The guard had just begun his job in security and actually considered himself a musician. His guard job was paying for his bills. He was very bored responding to the alarms, but not negative. When I told him we would be running tests and didn’t need his response, he said, “I don’t mind. It’s mindless.”

The current labor market is tough across all industries right now. It is especially difficult in the security market, where security guard positions are in high demand. The posts are important and considered vital for businesses, especially as employees return to the office, but they are expensive positions to fill with high turnover. For example, a 24/7/365 guard post is $250K-$400K/year and a guard post are five shifts which include multiple guards. The turnover rate can be as high as 200%, because of stress, isolation, and repetitive tasks required by the job.

Automation is not just about cost savings for these companies but about creating more valuable, compelling and satisfying jobs for their employees.
Automation is not just about cost savings for these companies but about creating more valuable, compelling and satisfying jobs for their employees.

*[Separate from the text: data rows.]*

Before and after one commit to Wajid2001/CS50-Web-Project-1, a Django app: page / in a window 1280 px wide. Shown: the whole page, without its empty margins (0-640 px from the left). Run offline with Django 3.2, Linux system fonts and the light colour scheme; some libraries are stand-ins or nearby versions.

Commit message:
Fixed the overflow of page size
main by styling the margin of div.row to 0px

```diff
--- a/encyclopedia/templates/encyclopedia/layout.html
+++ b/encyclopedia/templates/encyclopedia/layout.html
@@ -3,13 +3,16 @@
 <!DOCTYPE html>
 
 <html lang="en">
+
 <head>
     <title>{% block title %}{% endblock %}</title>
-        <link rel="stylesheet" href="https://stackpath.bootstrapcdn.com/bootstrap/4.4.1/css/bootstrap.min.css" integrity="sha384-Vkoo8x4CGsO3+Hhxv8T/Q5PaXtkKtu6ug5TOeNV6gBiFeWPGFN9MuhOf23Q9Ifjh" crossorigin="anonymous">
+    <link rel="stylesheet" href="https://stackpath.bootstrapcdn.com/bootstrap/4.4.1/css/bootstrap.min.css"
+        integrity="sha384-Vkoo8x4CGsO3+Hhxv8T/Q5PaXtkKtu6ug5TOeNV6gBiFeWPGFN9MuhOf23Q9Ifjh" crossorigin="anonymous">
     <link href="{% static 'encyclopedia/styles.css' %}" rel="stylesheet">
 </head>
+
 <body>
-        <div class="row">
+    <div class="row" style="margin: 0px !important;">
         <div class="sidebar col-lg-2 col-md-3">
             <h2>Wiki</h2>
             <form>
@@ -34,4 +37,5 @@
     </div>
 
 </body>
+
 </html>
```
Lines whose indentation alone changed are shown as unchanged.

Of Men and Machines

The pandemic, the labor shortage, and all the disruption have reminded us that people are valuable and have options about where they work and what they want to do. What we have realized in the security space, and in particular the role of the security guard, is that technology and automation are the keys to solving this labor shortage and giving guards better, more rewarding jobs. We’ve been impressed at how security personnel embraces robots because they understand that the robot doing interior patrol means they can be customer-facing at the minimum, if not an investigator, or an intelligence analyst within a Global Security Operations Center.

We work with some of the largest manufacturing, logistics, and technology companies in the world who, in their core business, are some of the best in the world at automation. The current labor market is giving them an opportunity to refocus and continue the automation journey in all aspects of the business.

 

Automation is not just about cost savings for these companies but about creating more valuable, compelling and satisfying jobs for their employees. It’s a false assumption to think that knowledge workers do not want automation in the workplace. No salesman ever said, “you’re automating my CRM entries–but that’s my job, you’re taking my job.” No finance or accounting person ever said, “adding general ledger entries is my job” and no attorney ever said, “making copies is my job.”  Security is the same – security guards aren’t excited by tedious tasks such as checking that interior doors are closed at 2 am. When those tasks can be automated, they are able to elevate their responsibilities to work that requires judgment, empathy and creativity.

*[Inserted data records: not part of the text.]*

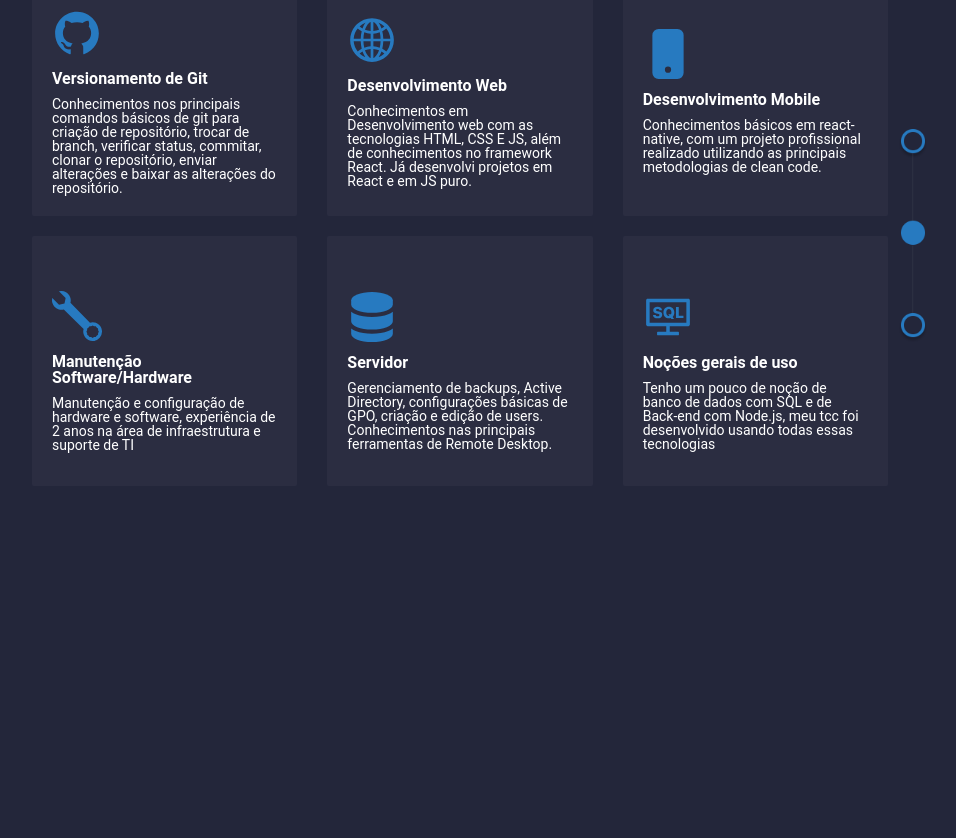
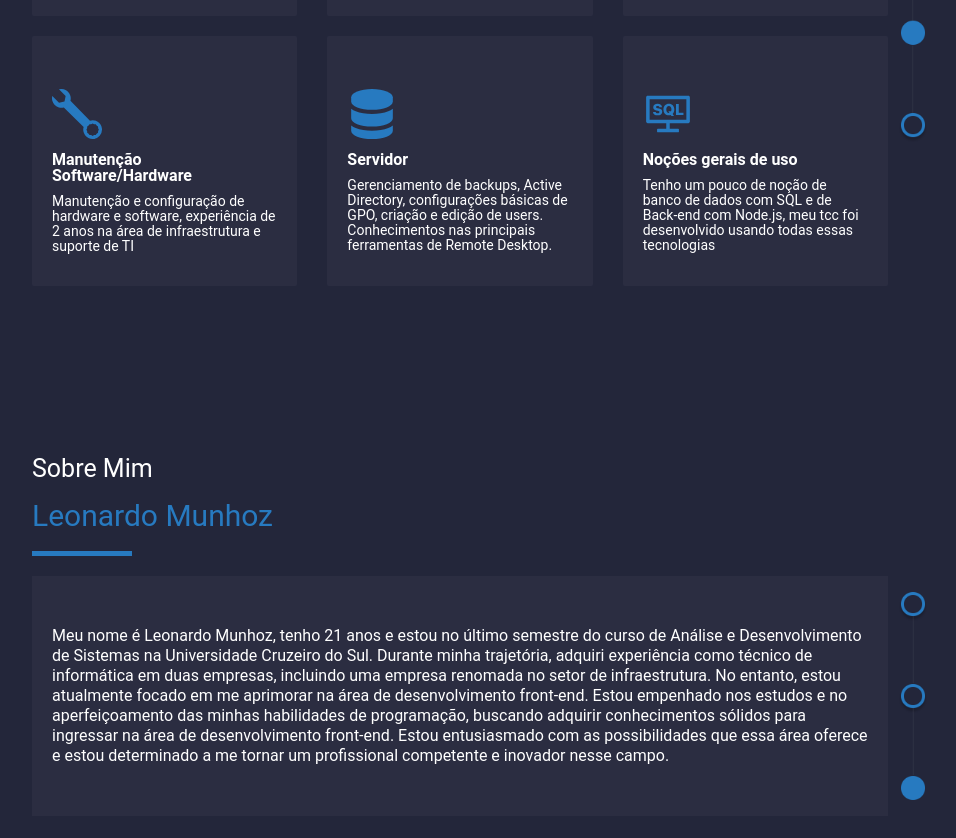
Before and after one commit to LeonardoMunhoz770/myportfolio, a React (Create React App) app: page / in a window 1280 px wide. Shown: the part 1124-1962 px from the top of the page, without its empty margins (160-1116 px from the left). Before the commit the page ends 1780 px from the top, so only its background shows below. Built offline with nearby package versions, Linux system fonts and the light colour scheme.

Commit message:
feat(AboutUs): create section aboutUs with informatios about me

```diff
--- a/src/components/header/index.js
+++ b/src/components/header/index.js
@@ -38,8 +38,9 @@ const Header = () => {
                 Serviços
               </Services>
             </Sections>
-            <Sections>Sobre Mim</Sections>
-            <Sections>Skills</Sections>
+            <Sections href="#about" onClick={handleNavClick}>
+              Sobre Mim
+            </Sections>
             <Sections>Portifólio</Sections>
             <Sections>Contato</Sections>
           </List>
--- /dev/null
+++ b/src/pages/home/aboutUs/index.js
@@ -0,0 +1,50 @@
+import React from "react";
+import {
+  Container,
+  Content,
+  ContentTitle,
+  Title,
+  Subtitle,
+  Border,
+  ContainerAboutUs,
+  ContentDescription,
+  Description,
+  LineTrhee,
+} from "./styles";
+
+import LineTree from "../../../assets/lineThree.webp";
+
+const AboutUs = () => {
+  return (
+    <Container id="about">
+      <Content>
+        <ContentTitle>
+          <Title>Sobre Mim</Title>
+          <Subtitle>Leonardo Munhoz</Subtitle>
+          <Border></Border>
+        </ContentTitle>
+        <ContainerAboutUs>
+          <ContentDescription>
+            <Description>
+              Meu nome é Leonardo Munhoz, tenho 21 anos e estou no último
+              semestre do curso de Análise e Desenvolvimento de Sistemas na
+              Universidade Cruzeiro do Sul. Durante minha trajetória, adquiri
+              experiência como técnico de informática em duas empresas,
+              incluindo uma empresa renomada no setor de infraestrutura. No
+              entanto, estou atualmente focado em me aprimorar na área de
+              desenvolvimento front-end. Estou empenhado nos estudos e no
+              aperfeiçoamento das minhas habilidades de programação, buscando
+              adquirir conhecimentos sólidos para ingressar na área de
+              desenvolvimento front-end. Estou entusiasmado com as
+              possibilidades que essa área oferece e estou determinado a me
+              tornar um profissional competente e inovador nesse campo.
+            </Description>
+            <LineTrhee src={LineTree} />
+          </ContentDescription>
+        </ContainerAboutUs>
+      </Content>
+    </Container>
+  );
+};
+
+export default AboutUs;
--- /dev/null
+++ b/src/pages/home/aboutUs/styles.js
@@ -0,0 +1,84 @@
+import styled from "styled-components";
+export const Container = styled.div`
+  width: 100%;
+  height: 100%;
+  justify-content: center;
+  align-items: center;
+  display: flex;
+  margin-bottom: 150px;
+`;
+
+export const Content = styled.section`
+  width: 70%;
+  height: 100%;
+  @media (max-width: 941px) {
+    width: 100%;
+    padding: 20px 20px;
+  }
+`;
+
+export const ContentTitle = styled.div`
+  display: flex;
+  flex-direction: column;
+  gap: 20px;
+  @media (max-width: 639px) {
+    justify-content: center;
+    align-items: center;
+  }
+`;
+
+export const Title = styled.h1`
+  color: white;
+  font-size: 25px;
+  @import url("https://fonts.googleapis.com/css2?family=Roboto&display=swap");
+  font-family: "Roboto", sans-serif;
+`;
+
+export const Subtitle = styled.p`
+  color: #277ac0;
+  font-size: 30px;
+  @import url("https://fonts.googleapis.com/css2?family=Roboto&display=swap");
+  font-family: "Roboto", sans-serif;
+`;
+
+export const Border = styled.div`
+  background-color: #277ac0;
+  width: 100px;
+  height: 5px;
+`;
+
+export const ContainerAboutUs = styled.div`
+  background-color: red;
+  width: 100%;
+  margin-top: 20px;
+`;
+
+export const ContentDescription = styled.div`
+  display: flex;
+  flex-direction: row;
+  align-items: center;
+  justify-content: center;
+  height: 100%;
+`;
+
+export const Description = styled.p`
+  font-family: "Roboto", sans-serif;
+  @import url("https://fonts.googleapis.com/css2?family=Roboto&display=swap");
+  color: white;
+  line-height: 20px;
+  background-color: #2b2d41;
+  padding: 20px;
+  height: 200px;
+  display: flex;
+  justify-content: center;
+  align-items: center;
+`;
+
+export const LineTrhee = styled.img`
+  width: 30px;
+  height: 100%;
+  margin-left: 10px;
+  @media (max-width: 697px) {
+    display: none;
+  }
+`;
--- a/src/pages/home/apresentation/styles.js
+++ b/src/pages/home/apresentation/styles.js
@@ -9,7 +9,7 @@ export const Container = styled.div`
   justify-content: space-around;
   align-items: center;
   height: 500px;
-  margin-bottom: 250px;
+  margin-bottom: 50px;
 `;
 
 export const Description = styled.section`
--- a/src/pages/home/index.js
+++ b/src/pages/home/index.js
@@ -2,6 +2,7 @@ import React from "react";
 import Header from "../../components/header";
 import Apresentation from "./apresentation";
 import Skills from "./skills";
+import AboutUs from "./aboutUs";
 
 const Home = () => {
   return (
@@ -9,6 +10,7 @@ const Home = () => {
       <Header />
       <Apresentation />
       <Skills />
+      <AboutUs />
     </>
   );
 };
--- a/src/pages/home/skills/styles.js
+++ b/src/pages/home/skills/styles.js
@@ -121,4 +121,5 @@ export const Description = styled.p`
   background-color: #2b2d41;
   padding: 0px 20px;
   font-size: 14px;
+  line-height: 15px;
 `;
--- a/src/styles/globalStyle.js
+++ b/src/styles/globalStyle.js
@@ -22,7 +22,6 @@ export default createGlobalStyle`
         vertical-align: baseline;
         background-color: #23263A;
     }
-    /* HTML5 display-role reset for older browsers */
     article, aside, details, figcaption, figure,
     footer, header, hgroup, menu, nav, section {
         display: block;
```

The positive aspect of the labor shortage is an opportunity to build a better organization. When labor becomes more valuable, companies should lean into it, and treat and pay their employees better and make sure they are productive. Automation is how companies will do this which will, in turn, raise the value of workers across the economic spectrum.

How to Leverage Automation

  • For large organizations struggling during the labor shortage with filling security positions here are a few ways to think about bringing automation into the workplace.
  • Talk to your service providers and outsourcing companies about how you can add automation both on the vendor side and the company side.
  • Don’t skip the set-up for automation–automation does what you set it up to do, make sure it is set up to do exactly what you want.
  • Build upon your automation to create better global processes that are uniform and scalable globally.
  • Use automation to create a uniform process for employees to enter any of your offices worldwide and secure all of your facilities.
  • Remember your people have upskilled. Invest in them, treat them right, and expect more from them.

While the labor shortage may be presenting problems for the return to the office and filling security positions, leveraging automation is a way for organizations to stay ahead, and not only complete critical security tasks, but provide their guards with more fulfilling, interesting work.